> **ASSIGNMENT**:
Please give the data again in full, exactly as it reads.

[DATASET CONTENT]

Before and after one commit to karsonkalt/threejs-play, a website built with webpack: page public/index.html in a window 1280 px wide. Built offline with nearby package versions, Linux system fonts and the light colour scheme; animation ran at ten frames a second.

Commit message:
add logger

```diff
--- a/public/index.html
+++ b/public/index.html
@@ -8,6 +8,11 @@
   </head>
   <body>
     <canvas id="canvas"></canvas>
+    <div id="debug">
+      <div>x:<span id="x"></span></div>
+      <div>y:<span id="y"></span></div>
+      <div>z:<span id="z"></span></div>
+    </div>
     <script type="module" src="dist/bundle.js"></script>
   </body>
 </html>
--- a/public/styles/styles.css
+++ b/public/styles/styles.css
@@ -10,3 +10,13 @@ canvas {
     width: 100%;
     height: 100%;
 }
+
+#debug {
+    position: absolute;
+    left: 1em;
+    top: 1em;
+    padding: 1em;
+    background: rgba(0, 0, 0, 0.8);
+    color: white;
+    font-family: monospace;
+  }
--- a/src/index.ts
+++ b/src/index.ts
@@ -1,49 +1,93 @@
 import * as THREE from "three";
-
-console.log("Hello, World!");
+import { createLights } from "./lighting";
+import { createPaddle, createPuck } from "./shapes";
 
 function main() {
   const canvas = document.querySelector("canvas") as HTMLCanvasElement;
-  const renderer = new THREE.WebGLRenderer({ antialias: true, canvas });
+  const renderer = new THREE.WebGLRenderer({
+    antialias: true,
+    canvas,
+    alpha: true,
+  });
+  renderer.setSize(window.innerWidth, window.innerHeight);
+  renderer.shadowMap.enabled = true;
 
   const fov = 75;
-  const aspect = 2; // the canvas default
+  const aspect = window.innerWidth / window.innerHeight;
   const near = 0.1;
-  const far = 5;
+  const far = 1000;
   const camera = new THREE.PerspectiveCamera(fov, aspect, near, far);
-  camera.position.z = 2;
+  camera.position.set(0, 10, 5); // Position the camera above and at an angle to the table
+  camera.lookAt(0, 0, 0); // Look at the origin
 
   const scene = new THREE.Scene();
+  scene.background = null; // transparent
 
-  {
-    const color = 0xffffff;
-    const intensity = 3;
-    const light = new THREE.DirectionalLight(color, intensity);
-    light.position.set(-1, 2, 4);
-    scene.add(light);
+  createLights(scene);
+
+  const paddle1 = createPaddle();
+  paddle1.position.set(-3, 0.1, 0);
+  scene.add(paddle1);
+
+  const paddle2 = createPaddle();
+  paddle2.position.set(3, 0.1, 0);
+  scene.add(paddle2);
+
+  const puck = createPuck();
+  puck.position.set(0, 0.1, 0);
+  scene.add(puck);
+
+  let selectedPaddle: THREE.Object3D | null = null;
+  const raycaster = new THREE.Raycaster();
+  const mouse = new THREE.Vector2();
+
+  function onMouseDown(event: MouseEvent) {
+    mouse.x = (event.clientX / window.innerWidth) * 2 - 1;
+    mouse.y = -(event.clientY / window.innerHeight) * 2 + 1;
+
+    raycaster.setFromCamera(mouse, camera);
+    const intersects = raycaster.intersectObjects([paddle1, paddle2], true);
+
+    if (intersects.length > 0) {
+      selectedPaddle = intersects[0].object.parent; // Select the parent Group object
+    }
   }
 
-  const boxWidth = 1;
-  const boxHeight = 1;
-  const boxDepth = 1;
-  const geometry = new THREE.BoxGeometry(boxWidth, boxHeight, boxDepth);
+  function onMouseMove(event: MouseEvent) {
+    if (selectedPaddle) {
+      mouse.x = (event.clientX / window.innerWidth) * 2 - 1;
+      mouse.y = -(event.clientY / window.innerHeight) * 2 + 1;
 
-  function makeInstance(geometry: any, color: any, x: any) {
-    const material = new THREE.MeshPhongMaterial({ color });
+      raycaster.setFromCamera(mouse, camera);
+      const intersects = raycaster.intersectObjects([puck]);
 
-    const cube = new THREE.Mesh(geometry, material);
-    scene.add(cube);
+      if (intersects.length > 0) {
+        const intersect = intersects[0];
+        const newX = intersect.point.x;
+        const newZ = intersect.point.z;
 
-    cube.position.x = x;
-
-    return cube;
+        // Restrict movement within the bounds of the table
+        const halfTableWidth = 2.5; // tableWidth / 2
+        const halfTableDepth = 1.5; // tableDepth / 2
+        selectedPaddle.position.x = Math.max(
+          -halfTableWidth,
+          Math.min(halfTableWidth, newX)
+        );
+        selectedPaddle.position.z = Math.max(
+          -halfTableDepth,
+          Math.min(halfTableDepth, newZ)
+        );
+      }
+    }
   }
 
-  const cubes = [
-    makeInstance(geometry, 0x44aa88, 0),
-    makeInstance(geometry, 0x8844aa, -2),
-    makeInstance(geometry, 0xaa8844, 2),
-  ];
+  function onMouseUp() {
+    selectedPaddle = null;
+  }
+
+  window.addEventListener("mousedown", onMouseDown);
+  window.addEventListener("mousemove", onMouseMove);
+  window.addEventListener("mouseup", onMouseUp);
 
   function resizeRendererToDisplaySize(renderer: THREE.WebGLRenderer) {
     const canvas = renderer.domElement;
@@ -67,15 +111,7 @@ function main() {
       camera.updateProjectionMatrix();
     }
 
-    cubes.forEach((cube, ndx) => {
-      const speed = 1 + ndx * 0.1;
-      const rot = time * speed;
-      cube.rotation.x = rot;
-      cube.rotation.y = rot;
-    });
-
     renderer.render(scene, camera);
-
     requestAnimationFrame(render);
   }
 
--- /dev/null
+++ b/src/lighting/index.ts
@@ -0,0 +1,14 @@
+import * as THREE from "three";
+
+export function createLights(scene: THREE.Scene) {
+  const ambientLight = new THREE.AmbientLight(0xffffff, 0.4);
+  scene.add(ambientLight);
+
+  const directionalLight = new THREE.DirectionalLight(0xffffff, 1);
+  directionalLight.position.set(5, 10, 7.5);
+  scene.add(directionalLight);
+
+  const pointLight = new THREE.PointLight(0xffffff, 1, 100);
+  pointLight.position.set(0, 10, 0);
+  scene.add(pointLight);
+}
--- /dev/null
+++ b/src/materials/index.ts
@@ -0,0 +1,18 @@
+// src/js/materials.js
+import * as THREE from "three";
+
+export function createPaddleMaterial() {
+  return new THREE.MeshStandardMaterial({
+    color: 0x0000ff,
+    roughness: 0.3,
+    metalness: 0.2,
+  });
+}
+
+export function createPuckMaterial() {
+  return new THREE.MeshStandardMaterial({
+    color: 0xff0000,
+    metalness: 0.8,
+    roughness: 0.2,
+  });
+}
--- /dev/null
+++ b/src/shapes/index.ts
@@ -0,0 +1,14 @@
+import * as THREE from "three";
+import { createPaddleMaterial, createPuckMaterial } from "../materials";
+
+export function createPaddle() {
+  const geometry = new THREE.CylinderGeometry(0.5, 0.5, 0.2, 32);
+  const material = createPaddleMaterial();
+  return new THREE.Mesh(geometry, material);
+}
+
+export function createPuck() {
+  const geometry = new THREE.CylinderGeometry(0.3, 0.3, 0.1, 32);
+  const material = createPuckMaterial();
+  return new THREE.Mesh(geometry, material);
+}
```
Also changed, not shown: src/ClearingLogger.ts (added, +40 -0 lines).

[/DATASET CONTENT]

> **RESPONSE BELOW**:
Before and after one commit to karsonkalt/threejs-play, a website built with webpack: page public/index.html in a window 1280 px wide. Built offline with nearby package versions, Linux system fonts and the light colour scheme; animation ran at ten frames a second.

Commit message:
add logger

```diff
--- a/public/index.html
+++ b/public/index.html
@@ -8,6 +8,11 @@
   </head>
   <body>
     <canvas id="canvas"></canvas>
+    <div id="debug">
+      <div>x:<span id="x"></span></div>
+      <div>y:<span id="y"></span></div>
+      <div>z:<span id="z"></span></div>
+    </div>
     <script type="module" src="dist/bundle.js"></script>
   </body>
 </html>
--- a/public/styles/styles.css
+++ b/public/styles/styles.css
@@ -10,3 +10,13 @@ canvas {
     width: 100%;
     height: 100%;
 }
+
+#debug {
+    position: absolute;
+    left: 1em;
+    top: 1em;
+    padding: 1em;
+    background: rgba(0, 0, 0, 0.8);
+    color: white;
+    font-family: monospace;
+  }
--- a/src/index.ts
+++ b/src/index.ts
@@ -1,49 +1,93 @@
 import * as THREE from "three";
-
-console.log("Hello, World!");
+import { createLights } from "./lighting";
+import { createPaddle, createPuck } from "./shapes";
 
 function main() {
   const canvas = document.querySelector("canvas") as HTMLCanvasElement;
-  const renderer = new THREE.WebGLRenderer({ antialias: true, canvas });
+  const renderer = new THREE.WebGLRenderer({
+    antialias: true,
+    canvas,
+    alpha: true,
+  });
+  renderer.setSize(window.innerWidth, window.innerHeight);
+  renderer.shadowMap.enabled = true;
 
   const fov = 75;
-  const aspect = 2; // the canvas default
+  const aspect = window.innerWidth / window.innerHeight;
   const near = 0.1;
-  const far = 5;
+  const far = 1000;
   const camera = new THREE.PerspectiveCamera(fov, aspect, near, far);
-  camera.position.z = 2;
+  camera.position.set(0, 10, 5); // Position the camera above and at an angle to the table
+  camera.lookAt(0, 0, 0); // Look at the origin
 
   const scene = new THREE.Scene();
+  scene.background = null; // transparent
 
-  {
-    const color = 0xffffff;
-    const intensity = 3;
-    const light = new THREE.DirectionalLight(color, intensity);
-    light.position.set(-1, 2, 4);
-    scene.add(light);
+  createLights(scene);
+
+  const paddle1 = createPaddle();
+  paddle1.position.set(-3, 0.1, 0);
+  scene.add(paddle1);
+
+  const paddle2 = createPaddle();
+  paddle2.position.set(3, 0.1, 0);
+  scene.add(paddle2);
+
+  const puck = createPuck();
+  puck.position.set(0, 0.1, 0);
+  scene.add(puck);
+
+  let selectedPaddle: THREE.Object3D | null = null;
+  const raycaster = new THREE.Raycaster();
+  const mouse = new THREE.Vector2();
+
+  function onMouseDown(event: MouseEvent) {
+    mouse.x = (event.clientX / window.innerWidth) * 2 - 1;
+    mouse.y = -(event.clientY / window.innerHeight) * 2 + 1;
+
+    raycaster.setFromCamera(mouse, camera);
+    const intersects = raycaster.intersectObjects([paddle1, paddle2], true);
+
+    if (intersects.length > 0) {
+      selectedPaddle = intersects[0].object.parent; // Select the parent Group object
+    }
   }
 
-  const boxWidth = 1;
-  const boxHeight = 1;
-  const boxDepth = 1;
-  const geometry = new THREE.BoxGeometry(boxWidth, boxHeight, boxDepth);
+  function onMouseMove(event: MouseEvent) {
+    if (selectedPaddle) {
+      mouse.x = (event.clientX / window.innerWidth) * 2 - 1;
+      mouse.y = -(event.clientY / window.innerHeight) * 2 + 1;
 
-  function makeInstance(geometry: any, color: any, x: any) {
-    const material = new THREE.MeshPhongMaterial({ color });
+      raycaster.setFromCamera(mouse, camera);
+      const intersects = raycaster.intersectObjects([puck]);
 
-    const cube = new THREE.Mesh(geometry, material);
-    scene.add(cube);
+      if (intersects.length > 0) {
+        const intersect = intersects[0];
+        const newX = intersect.point.x;
+        const newZ = intersect.point.z;
 
-    cube.position.x = x;
-
-    return cube;
+        // Restrict movement within the bounds of the table
+        const halfTableWidth = 2.5; // tableWidth / 2
+        const halfTableDepth = 1.5; // tableDepth / 2
+        selectedPaddle.position.x = Math.max(
+          -halfTableWidth,
+          Math.min(halfTableWidth, newX)
+        );
+        selectedPaddle.position.z = Math.max(
+          -halfTableDepth,
+          Math.min(halfTableDepth, newZ)
+        );
+      }
+    }
   }
 
-  const cubes = [
-    makeInstance(geometry, 0x44aa88, 0),
-    makeInstance(geometry, 0x8844aa, -2),
-    makeInstance(geometry, 0xaa8844, 2),
-  ];
+  function onMouseUp() {
+    selectedPaddle = null;
+  }
+
+  window.addEventListener("mousedown", onMouseDown);
+  window.addEventListener("mousemove", onMouseMove);
+  window.addEventListener("mouseup", onMouseUp);
 
   function resizeRendererToDisplaySize(renderer: THREE.WebGLRenderer) {
     const canvas = renderer.domElement;
@@ -67,15 +111,7 @@ function main() {
       camera.updateProjectionMatrix();
     }
 
-    cubes.forEach((cube, ndx) => {
-      const speed = 1 + ndx * 0.1;
-      const rot = time * speed;
-      cube.rotation.x = rot;
-      cube.rotation.y = rot;
-    });
-
     renderer.render(scene, camera);
-
     requestAnimationFrame(render);
   }
 
--- /dev/null
+++ b/src/lighting/index.ts
@@ -0,0 +1,14 @@
+import * as THREE from "three";
+
+export function createLights(scene: THREE.Scene) {
+  const ambientLight = new THREE.AmbientLight(0xffffff, 0.4);
+  scene.add(ambientLight);
+
+  const directionalLight = new THREE.DirectionalLight(0xffffff, 1);
+  directionalLight.position.set(5, 10, 7.5);
+  scene.add(directionalLight);
+
+  const pointLight = new THREE.PointLight(0xffffff, 1, 100);
+  pointLight.position.set(0, 10, 0);
+  scene.add(pointLight);
+}
--- /dev/null
+++ b/src/materials/index.ts
@@ -0,0 +1,18 @@
+// src/js/materials.js
+import * as THREE from "three";
+
+export function createPaddleMaterial() {
+  return new THREE.MeshStandardMaterial({
+    color: 0x0000ff,
+    roughness: 0.3,
+    metalness: 0.2,
+  });
+}
+
+export function createPuckMaterial() {
+  return new THREE.MeshStandardMaterial({
+    color: 0xff0000,
+    metalness: 0.8,
+    roughness: 0.2,
+  });
+}
--- /dev/null
+++ b/src/shapes/index.ts
@@ -0,0 +1,14 @@
+import * as THREE from "three";
+import { createPaddleMaterial, createPuckMaterial } from "../materials";
+
+export function createPaddle() {
+  const geometry = new THREE.CylinderGeometry(0.5, 0.5, 0.2, 32);
+  const material = createPaddleMaterial();
+  return new THREE.Mesh(geometry, material);
+}
+
+export function createPuck() {
+  const geometry = new THREE.CylinderGeometry(0.3, 0.3, 0.1, 32);
+  const material = createPuckMaterial();
+  return new THREE.Mesh(geometry, material);
+}
```
Also changed, not shown: src/ClearingLogger.ts (added, +40 -0 lines).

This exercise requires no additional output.